And so hot that on July 6th, when thermometers in Washington, D.C. reached 100 degrees, a regional US Airways jet bound for Charleston, S.C. left three hours late because the plane’s wheels got stuck in a soft spot in pavement at the airport.
“We tried to have our tug pull the plane out and it wouldn’t budge,” said US Airways spokeswoman Michelle Mohr. “We took all the passengers and all the baggage off the plane and tried again. It still wouldn’t budge. We got a larger tug vehicle and broke it free and the plane finally left for Charleston.”
News reports said the plane was stuck on the tarmac. “But that wasn’t true,” said Rob Yingling, spokesman for the Metropolitan Washington Airports Authority. “All the runways, taxiways and gate area surfaces at the airport meet or exceed FAA specifications.” He said the problem was that the airline had parked the airplane on an area of older asphalt pavement not normally used for aircraft parking. “It was there for an extended period of time, at the hottest part of the day, on one of the hottest days of the year, and it formed a rut,” said Yingling, who noted that US Airways will be getting a bill for repairs.
According to the Bureau of Transportation Statistics, around 40% of all fight delays are caused by weather. And while flight delays due to mushy pavement are rare, delays and cancellations due to thunderstorms, lightning, and heavy downpours are far more common. Winter storms cause plenty of headaches, but summer weather can be far more problematic.
“Winter storms tend to be slow forming and don’t cover a great swatch of area. But in summer, convective weather is different. Storms can spring up very quickly and encompass huge swaths of land,” said an FAA spokesperson.
“Another ‘advantage’ of a winter storm is that airlines can take proactive measures and cancel flights ahead of time.
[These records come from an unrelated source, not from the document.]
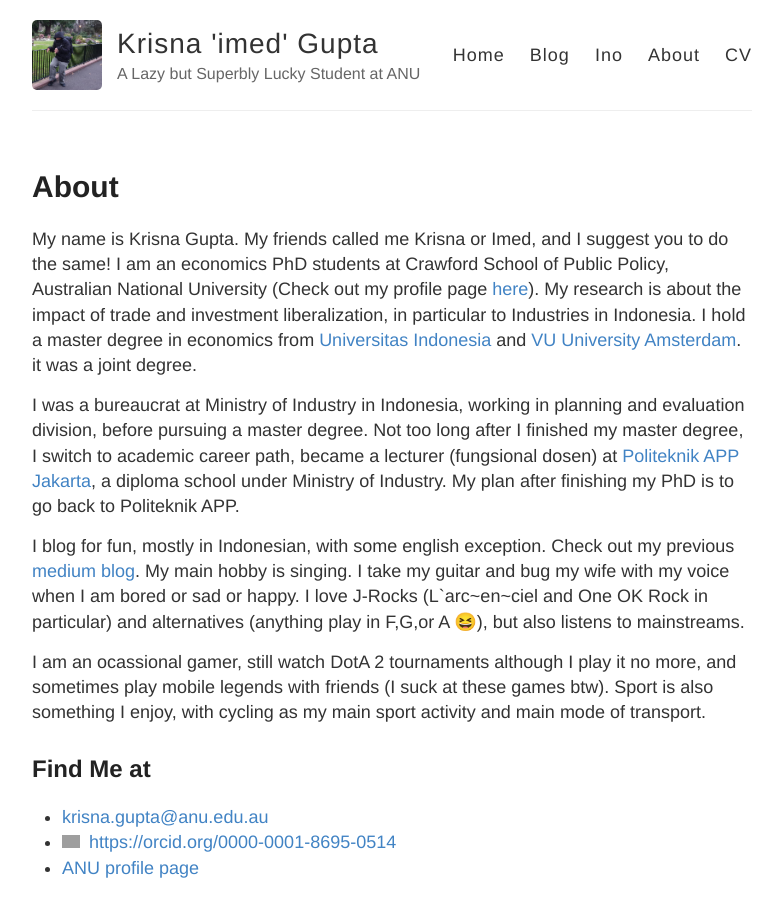
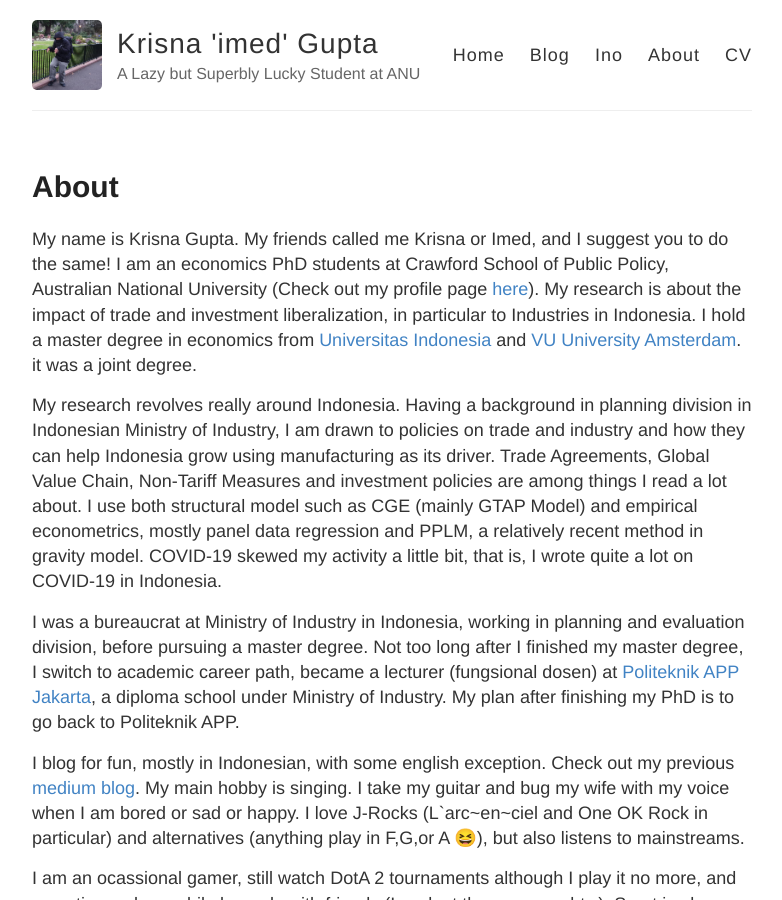
Before and after one commit to imedkrisna/imedkrisna.github.io, a Jekyll site: the page built from about.md, in a window 1280 px wide and 900 px high. Shown: the whole window, without its empty margins (248-1030 px from the left). Built offline with Jekyll 4.4.1, drawn with Linux system fonts in a browser that asks for light colours; some of the changed text lies outside the part shown; grey boxes are pictures that could not be loaded.

Commit message:
Update about.md

```diff
--- a/about.md
+++ b/about.md
@@ -5,6 +5,8 @@ permalink: /about/
 ---
 
 My name is Krisna Gupta. My friends called me Krisna or Imed, and I suggest you to do the same! I am an economics PhD students at Crawford School of Public Policy, Australian National University (Check out my profile page [here](https://crawford.anu.edu.au/people/phd/krisna-gupta)). My research is about the impact of trade and investment liberalization, in particular to Industries in Indonesia. I hold a master degree in economics from [Universitas Indonesia](http://ppie.feb.ui.ac.id/kurikulum/kurikulum-program-s2-linkage/) and [VU University Amsterdam](https://sbe.vu.nl/en/). it was a joint degree.
+
+My research revolves really around Indonesia. Having a background in planning division in Indonesian Ministry of Industry, I am drawn to policies on trade and industry and how they can help Indonesia grow using manufacturing as its driver. Trade Agreements, Global Value Chain, Non-Tariff Measures and investment policies are among things I read a lot about. I use both structural model such as CGE (mainly GTAP Model) and empirical econometrics, mostly panel data regression and PPLM, a relatively recent method in gravity model. COVID-19 skewed my activity a little bit, that is, I wrote quite a lot on COVID-19 in Indonesia.
 
 I was a bureaucrat at Ministry of Industry in Indonesia, working in planning and evaluation division, before pursuing a master degree. Not too long after I finished my master degree, I switch to academic career path, became a lecturer  (fungsional dosen) at [Politeknik APP Jakarta](https://poltekapp.ac.id/), a diploma school under Ministry of Industry. My plan after finishing my PhD is to go back to Politeknik APP.
 
@@ -64,3 +66,7 @@ I am an ocassional gamer, still watch DotA 2 tournaments although I play it no m
 
 Check out links below. I ocassionally sing and upload them in youtube :D I also play Smule. Hit the mic icon down there to visit my smule page. I mostly sing L'Arc-En-Ciel (or Laruku in short). Check out one example here :D
 <iframe frameborder="0" width="100%" height="125" src="https://www.smule.com/recording/larc-en-ciel-living-in-your-eyes-hitomi-no-junin-hitomi-no-juunin/988877746_3354266952/frame"></iframe>
+
+In Australia, I often times team-up with other Indonesian students to perform a mini accoustic band. I often play a Cajon. I also team-up with my old bandmates called BandIDs to produce a youtube video. I sing in these collaborations and my friends do the rest. This is one of the video hahahaha!
+
+<iframe width="560" height="315" src="https://www.youtube.com/embed/K5UkBlE5zZg" frameborder="0" allow="accelerometer; autoplay; encrypted-media; gyroscope; picture-in-picture" allowfullscreen></iframe>
```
But in the summer, you get pop-up thunderstorms and you don’t know if they’re going to be in your area or not,” said Mike Nonnemacher, director of operations for the Broward County Aviation Department, which operates Fort Lauderdale International Airport.
Nonnemacher said this summer’s weather hasn’t been out of the ordinary in southern Florida, but he remembers one “unbelievable” thunderstorm in 2003 that dumped more than nine inches of rain on the airport in two hours and several occasions when the airport had to close down due to hurricanes.
Preparing for summer weather
Like many airports around the country there’s a daily briefing every morning at Minneapolis-St. Paul International Airport to talk about the weather. “We talk to air traffic control. We talk to the airlines. We compare forecasts and we try to figure out if we’re going to be effected by convective weather,” said Paul Sichko, the airport’s assistant director of operations. “Then we try to plan accordingly.”
And there are many aspects of airport operations that need to be considered. “Things like refueling, baggage handling, and aircraft preparations can be halted or disrupted if lightning occurs within a radius around the airport, often around 10 miles,” said Chris Herbster, an associate professor of Applied Meteorology at Embry-Riddle Aeronautical University’s Daytona Beach, FL campus. He said thunderstorms have to be taken seriously “given the potential for a strong downdraft or strong, gusty surface winds that can severely impact an aircraft while landing or taking off.”
Herbster said excessive heat presents another set of challenges for airport operations. “There are heat issues for the workers on the hot tarmac surfaces. The temperature there can be much higher than the reported air temperature – which is measured over a grassy area – due to the increased heating of the dark asphalt surface. These extreme work conditions can be life threatening to those that are outside working on all aspects of aircraft preparations,” he said.
What do passengers need to know?
Herbster and others say passengers should check the weather forecast for their departure, connecting and terminating airports and keep in mind that a flight can be delayed when a connecting aircraft, flight crew or cabin crew is detained by weather that may seem to have nothing to do with their itinerary.
The best way to avoid delays created by summer weather is to book flights early in the day, before the day’s heat begins to create problems with convection. “And try to avoid airports that have a reputation for weather delays if at all possible,” said Herbster.
If your flight is delayed due to a thunderstorm or heavy rain, “it’s always for safety,” said MSP’s Sichko. “Try to keep a ‘glass is half full’ perspective,” said Herbster, “A ground delay may be what is needed to keep things from getting really backed up at the airport you’re heading to.”
Above all, don’t forget that “Mother nature is a formidable opponent,” said Sichko. “She must be respected at all times.”
And in the summer, that respect may come in the form of delayed, rerouted or canceled flights.
(My story Airports and Travelers Deal with Summer Weather first appeared on USATODAY.com in my At the Airport column.)